:: DATA PROVIDED

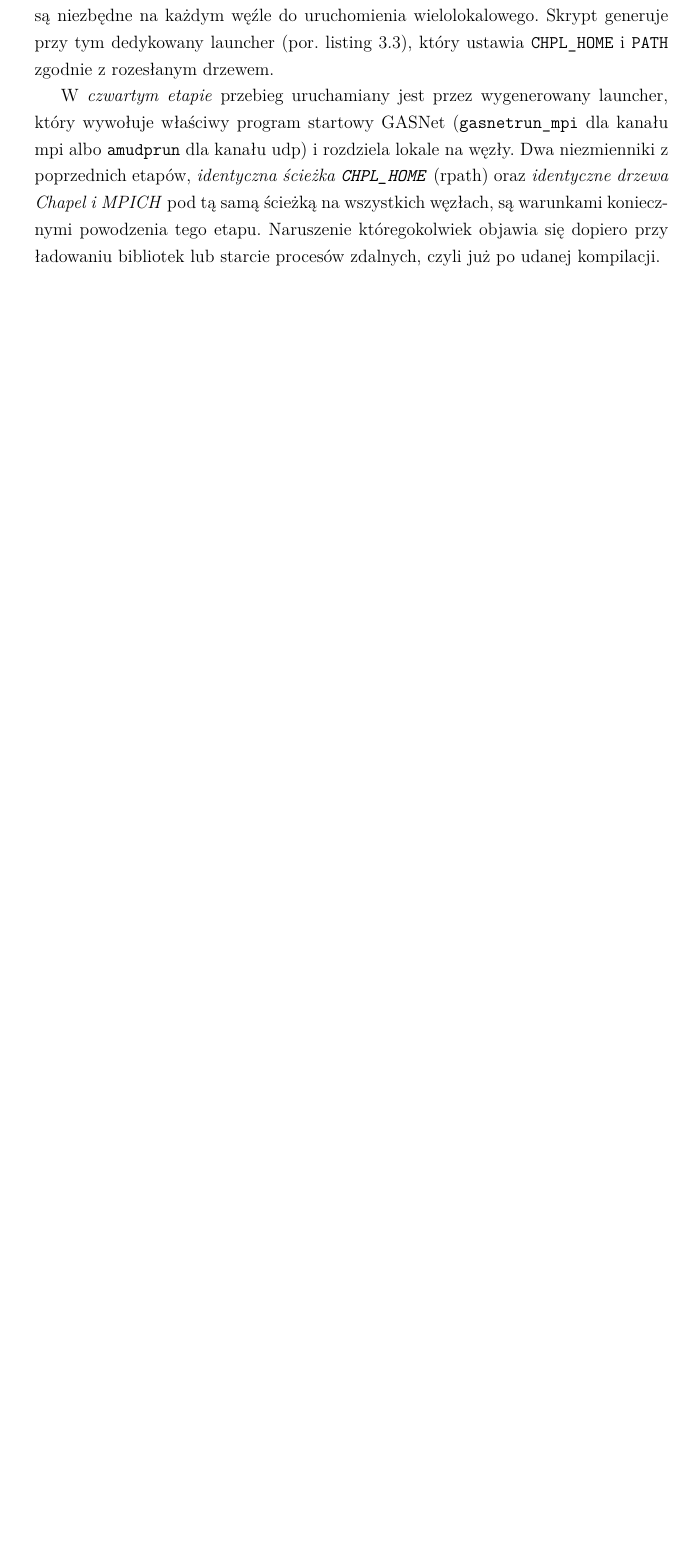
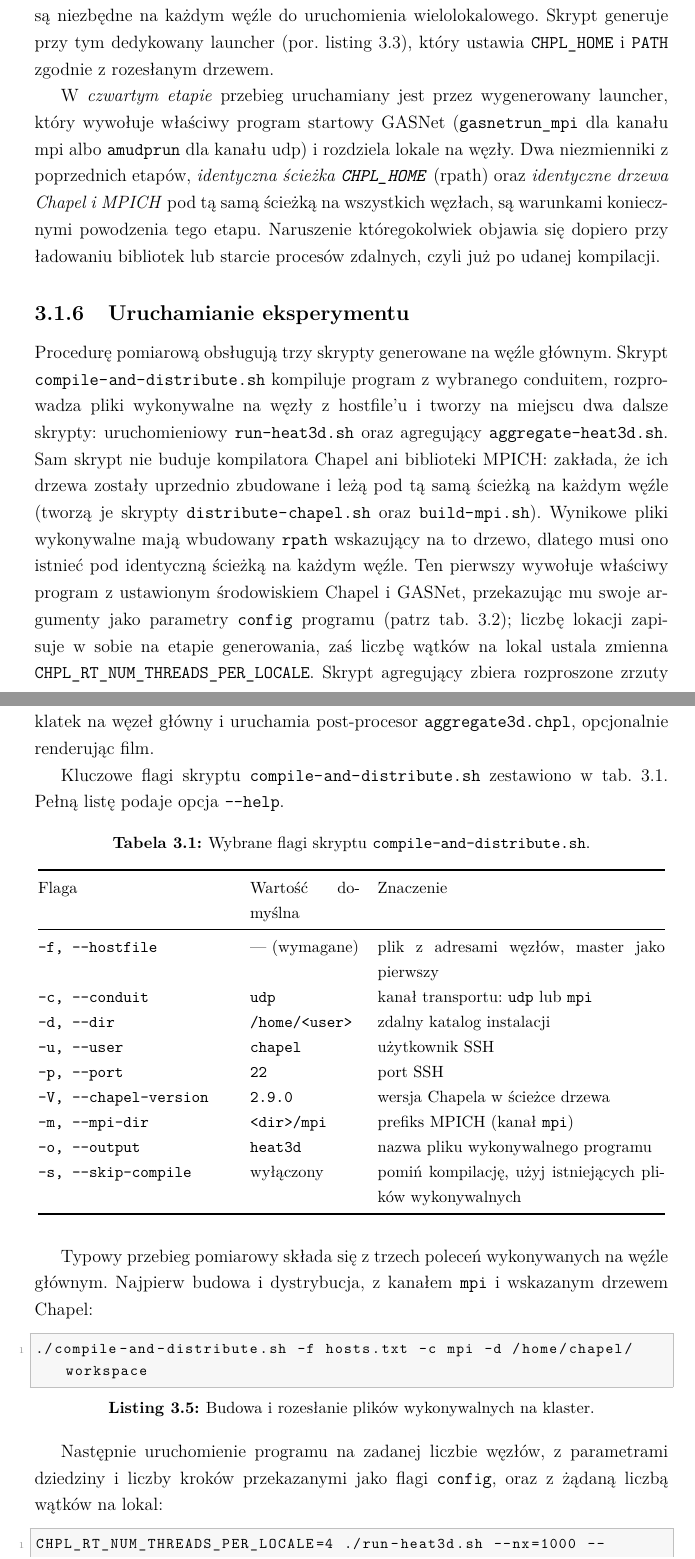
Before and after one commit to szymonorz/heat-diff, a LaTeX thesis (thesis/main.tex, which reads thesis/chapters/ch3_implementacja.tex): part of page 22 of 51 before the commit and two parts of pages 22 and 23 of 52 after it, the two joined at a grey line, cut so that both start at the same text, the shorter picture padded with empty space. Compiled offline with pdfLaTeX.

Commit message:
thesis 4

```diff
--- a/thesis/chapters/ch3_implementacja.tex
+++ b/thesis/chapters/ch3_implementacja.tex
@@ -89,6 +89,66 @@ for h in $HOSTS; do
 done
 \end{lstlisting}
 
-W~\emph{trzecim etapie} kompilowane są binaria samego programu i~rozprowadzane na węzły skryptem \path{compile-and-distribute.sh}. Dla każdej binarki kopiowane są \emph{zarówno} plik launchera \texttt{<bin>}, jak i~właściwy obraz wykonywalny \texttt{<bin>\_real}; oba są niezbędne na każdym węźle do uruchomienia wielolokalowego. Skrypt generuje przy tym dedykowany launcher (por.\ \cref{lst:run}), który ustawia \texttt{CHPL\_HOME} i~\texttt{PATH} zgodnie z~rozesłanym drzewem.
+W~\emph{trzecim etapie} kompilowany jest sam program i~rozprowadzany na węzły skryptem \path{compile-and-distribute.sh}. Dla każdego programu kopiowane są \emph{zarówno} plik launchera \texttt{<bin>}, jak i~właściwy obraz wykonywalny \texttt{<bin>\_real}; oba są niezbędne na każdym węźle do uruchomienia wielolokalowego. Skrypt generuje przy tym dedykowany launcher (por.\ \cref{lst:run}), który ustawia \texttt{CHPL\_HOME} i~\texttt{PATH} zgodnie z~rozesłanym drzewem.
 
 W~\emph{czwartym etapie} przebieg uruchamiany jest przez wygenerowany launcher, który wywołuje właściwy program startowy GASNet (\texttt{gasnetrun\_mpi} dla kanału mpi albo \texttt{amudprun} dla kanału udp) i~rozdziela lokale na węzły. Dwa niezmienniki z poprzednich etapów, \emph{identyczna ścieżka \texttt{CHPL\_HOME}} (rpath) oraz \emph{identyczne drzewa Chapel i~MPICH} pod tą samą ścieżką na wszystkich węzłach, są warunkami koniecznymi powodzenia tego etapu. Naruszenie któregokolwiek objawia się dopiero przy ładowaniu bibliotek lub starcie procesów zdalnych, czyli już po udanej kompilacji.
+
+\subsection{Uruchamianie eksperymentu}
+\label{sec:uruchamianie}
+
+Procedurę pomiarową obsługują trzy skrypty generowane na węźle głównym.
+Skrypt \path{compile-and-distribute.sh} kompiluje program z~wybranego conduitem,
+rozprowadza pliki wykonywalne na węzły z~hostfile'u i~tworzy na miejscu dwa dalsze skrypty:
+uruchomieniowy \texttt{run-heat3d.sh} oraz agregujący \texttt{aggregate-heat3d.sh}.
+Sam skrypt nie buduje kompilatora Chapel ani biblioteki MPICH: zakłada, że ich drzewa
+zostały uprzednio zbudowane i~leżą pod tą samą ścieżką na~każdym węźle
+(tworzą je skrypty \path{distribute-chapel.sh} oraz \path{build-mpi.sh}).
+Wynikowe pliki wykonywalne mają wbudowany \texttt{rpath} wskazujący na~to drzewo,
+dlatego musi ono istnieć pod identyczną ścieżką na~każdym węźle.
+Ten pierwszy wywołuje właściwy program z~ustawionym środowiskiem Chapel i~GASNet,
+przekazując mu swoje argumenty jako parametry \texttt{config} programu
+(patrz \cref{tab:config}); liczbę lokacji zapisuje w~sobie na etapie generowania,
+zaś liczbę wątków na lokal ustala zmienna \texttt{CHPL\_RT\_NUM\_THREADS\_PER\_LOCALE}.
+Skrypt agregujący zbiera rozproszone zrzuty klatek na węzeł główny i~uruchamia
+post-procesor \path{aggregate3d.chpl}, opcjonalnie renderując film.
+
+Kluczowe flagi skryptu \path{compile-and-distribute.sh} zestawiono w~\cref{tab:flags}.
+Pełną listę podaje opcja \texttt{-{}-help}.
+
+\begin{table}[H]
+  \centering
+  \caption{Wybrane flagi skryptu \texttt{compile-and-distribute.sh}.}
+  \label{tab:flags}
+  \small
+  \begin{tabular}{@{}p{4.6cm}p{2.6cm}p{6.8cm}@{}}
+    \toprule
+    Flaga & Wartość domyślna & Znaczenie \\
+    \midrule
+    \texttt{-f, -{}-hostfile} & --- (wymagane) & plik z~adresami węzłów, master jako pierwszy \\
+    \texttt{-c, -{}-conduit}  & \texttt{udp} & kanał transportu: \texttt{udp} lub \texttt{mpi} \\
+    \texttt{-d, -{}-dir}      & \texttt{/home/<user>} & zdalny katalog instalacji \\
+    \texttt{-u, -{}-user}    & \texttt{chapel} & użytkownik SSH \\
+    \texttt{-p, -{}-port}    & \texttt{22} & port SSH \\
+    \texttt{-V, -{}-chapel-version} & \texttt{2.9.0} & wersja Chapela w~ścieżce drzewa \\
+    \texttt{-m, -{}-mpi-dir}  & \texttt{<dir>/mpi} & prefiks MPICH (kanał \texttt{mpi}) \\
+    \texttt{-o, -{}-output}   & \texttt{heat3d} & nazwa pliku wykonywalnego programu \\
+    \texttt{-s, -{}-skip-compile} & wyłączony & pomiń kompilację, użyj istniejących plików wykonywalnych \\
+    \bottomrule
+  \end{tabular}
+\end{table}
+
+Typowy przebieg pomiarowy składa się z~trzech poleceń wykonywanych na węźle
+głównym. Najpierw budowa i~dystrybucja, z~kanałem \texttt{mpi} i~wskazanym
+drzewem Chapel:
+
+\begin{lstlisting}[style=bash, caption={Budowa i~rozesłanie plików wykonywalnych na klaster.}, label={lst:build}]
+./compile-and-distribute.sh -f hosts.txt -c mpi -d /home/chapel/workspace
+\end{lstlisting}
+
+Następnie uruchomienie programu na zadanej liczbie węzłów, z~parametrami
+dziedziny i~liczby kroków przekazanymi jako flagi \texttt{config}, oraz z~żądaną
+liczbą wątków na lokal:
+
+\begin{lstlisting}[style=bash, caption={Uruchomienie przebiegu pomiarowego.}, label={lst:run-exp}]
+CHPL_RT_NUM_THREADS_PER_LOCALE=4 ./run-heat3d.sh --nx=1000 --numSteps=100
+\end{lstlisting}
```
Also changed, not shown: thesis/chapters/ch4_metodologia.tex (+9 -0 lines), thesis/chapters/ch6_podsumowanie.tex (+2 -5 lines), thesis/main.pdf (added), thesis/chapters/ch3_implementacja.tex (17 more changed lines).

::::

| YOUR OBJECTIVE |
If a line in the entries above has the word "jako", copy it.

| TASK RESULT |
+przekazując mu swoje argumenty jako parametry \texttt{config} programu
+    \texttt{-f, -{}-hostfile} & --- (wymagane) & plik z~adresami węzłów, master jako pierwszy \\
+dziedziny i~liczby kroków przekazanymi jako flagi \texttt{config}, oraz z~żądaną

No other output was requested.